Hope everyone had a great Thanksgiving holiday, and I'm sure we're all buckling down for the typical end-of-year madness. This week: continuous integration with Salesforce, use cases for Docker, lean development with DevOps, and full stack deployment.
Zone Leader John Vester has been interested for a while on how to introduce DevOps methodologies and integrate CD and CI tools with Salesforce, and for the next few weeks he'll be writing about his experiences and how you can do the same. John has already published a followup to this article here. The first article in this series looks at what makes Salesforce unique from an architecture perspective, the challenges developers face in working with it, and how to use Atlassian tools for a CI pipeline that includes Salesforce.

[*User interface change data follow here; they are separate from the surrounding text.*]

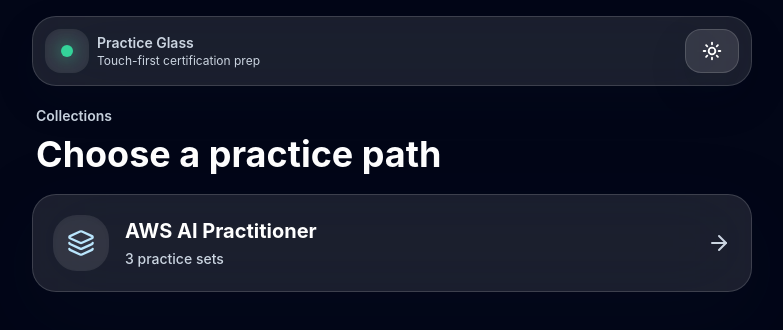
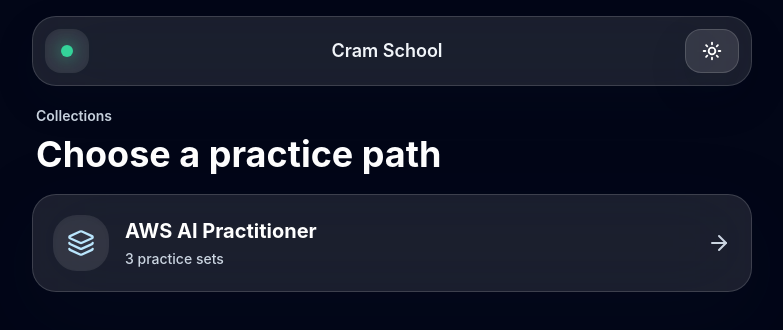
Before and after one commit to alex-nguyen-dev/practice-test-pwa, a React (Vite) app: page / in a window 1280 px wide. Shown: the top 330 px of the page, without its empty margins (248-1031 px from the left). Built offline with nearby package versions, Linux system fonts and the light colour scheme.

Commit message:
feat: update header to display dynamic titles based on current route path

```diff
--- a/src/App.jsx
+++ b/src/App.jsx
@@ -1,11 +1,20 @@
-import { Outlet, useLocation, useNavigate } from 'react-router-dom';
+import { matchPath, Outlet, useLocation, useNavigate } from 'react-router-dom';
 import { ArrowLeft, Moon, Sun } from 'lucide-react';
 import { useEffect, useState } from 'react';
 import { GlassButton } from './components/GlassButton.jsx';
+import { getCollection, getSet } from './data/practiceSets.js';
 
 const storedTheme = () => {
   if (localStorage.theme === 'dark' || localStorage.theme === 'light') return localStorage.theme;
   return 'dark';
+};
+
+const headerTitle = (pathname) => {
+  const setMatch = matchPath('/sets/:setId', pathname);
+  if (setMatch) return getSet(setMatch.params.setId)?.title ?? 'Cram School';
+  const collectionMatch = matchPath('/collections/:collectionSlug', pathname);
+  if (collectionMatch) return getCollection(collectionMatch.params.collectionSlug)?.title ?? 'Cram School';
+  return 'Cram School';
 };
 
 export default function App() {
@@ -13,6 +22,7 @@
   const location = useLocation();
   const [theme, setTheme] = useState(storedTheme);
   const canGoBack = location.pathname !== '/';
+  const title = headerTitle(location.pathname);
 
   useEffect(() => {
     document.documentElement.classList.toggle('dark', theme === 'dark');
@@ -23,8 +33,7 @@
     <main className="min-h-screen overflow-x-hidden bg-slate-100 text-slate-950 transition-colors duration-500 dark:bg-slate-950 dark:text-white">
       <div className="fixed inset-0 -z-10 bg-[radial-gradient(circle_at_15%_10%,rgba(56,189,248,.30),transparent_32%),radial-gradient(circle_at_88%_18%,rgba(167,139,250,.26),transparent_30%),linear-gradient(150deg,#f8fafc_0%,#e2e8f0_48%,#c7d2fe_100%)] dark:bg-[radial-gradient(circle_at_18%_8%,rgba(14,165,233,.28),transparent_32%),radial-gradient(circle_at_88%_12%,rgba(52,211,153,.18),transparent_28%),linear-gradient(150deg,#020617_0%,#111827_54%,#1e1b4b_100%)]" />
       <div className="mx-auto flex min-h-screen w-full max-w-3xl flex-col px-4 pb-8 pt-[max(env(safe-area-inset-top),1rem)] sm:px-6">
-        <header className="sticky top-3 z-30 mb-5 flex items-center justify-between rounded-3xl border border-white/30 bg-white/35 px-3 py-3 shadow-glass-soft backdrop-blur-2xl transition dark:border-white/15 dark:bg-white/10">
-          <div className="flex min-w-0 items-center gap-2">
+        <header className="sticky top-3 z-30 mb-5 grid grid-cols-[auto_1fr_auto] items-center gap-2 rounded-3xl border border-white/30 bg-white/35 px-3 py-3 shadow-glass-soft backdrop-blur-2xl transition dark:border-white/15 dark:bg-white/10">
           {canGoBack ? (
             <GlassButton icon={ArrowLeft} label="Back" onClick={() => navigate(-1)} />
           ) : (
@@ -32,11 +41,7 @@
               <span className="h-3 w-3 rounded-full bg-emerald-400 shadow-[0_0_18px_rgba(52,211,153,.85)]" />
             </div>
           )}
-            <div className="min-w-0">
-              <p className="truncate text-sm font-semibold text-slate-600 dark:text-slate-300">Practice Glass</p>
-              <p className="truncate text-xs text-slate-500 dark:text-slate-300">Touch-first certification prep</p>
-            </div>
-          </div>
+          <p className="truncate text-center text-base font-semibold text-slate-700 dark:text-slate-100 sm:text-lg">{title}</p>
           <GlassButton
             icon={theme === 'dark' ? Sun : Moon}
             label="Toggle theme"
```
Lines whose indentation alone changed are shown as unchanged.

There's been a lot of excitement and skepticism around Docker as so many open source and enterprise projects attempt to harness the benefits of containerization. It's a tough space to navigate and get started in. Here, Ajitesh has provided a great, concise list of what Docker can do to make developer lives easier for those who may not know everything about the potential benefits of using containers.
Barry is organizer for DevOps Days London next year, and I hope to hear more from him in the future! He's contributed a great article about waste that can arise from day-to-day operations, how to reduce that waste via familiar lean principles, and using metrics throughout the organization to help everyone understand the best KPIs. He also makes several references to Hoshin Kanri, which roughly means "a methodology for strategic direction setting." I found some more information on this methodology from a consulting site, which you can read here.
We know the traditional deployment process means you change to your code, commit it to source control, test it, and deploy it. We also know that we can treat infrastructure as code, thanks to tools like Chef, Puppet, and Ansible, but what about re-deploying the whole stack every time you needed to make a change to anything? Sounds weird, but Zachary Flower has some thoughts on why this approach is better for software agility, Continuous Delivery, and code quality than the traditional approach.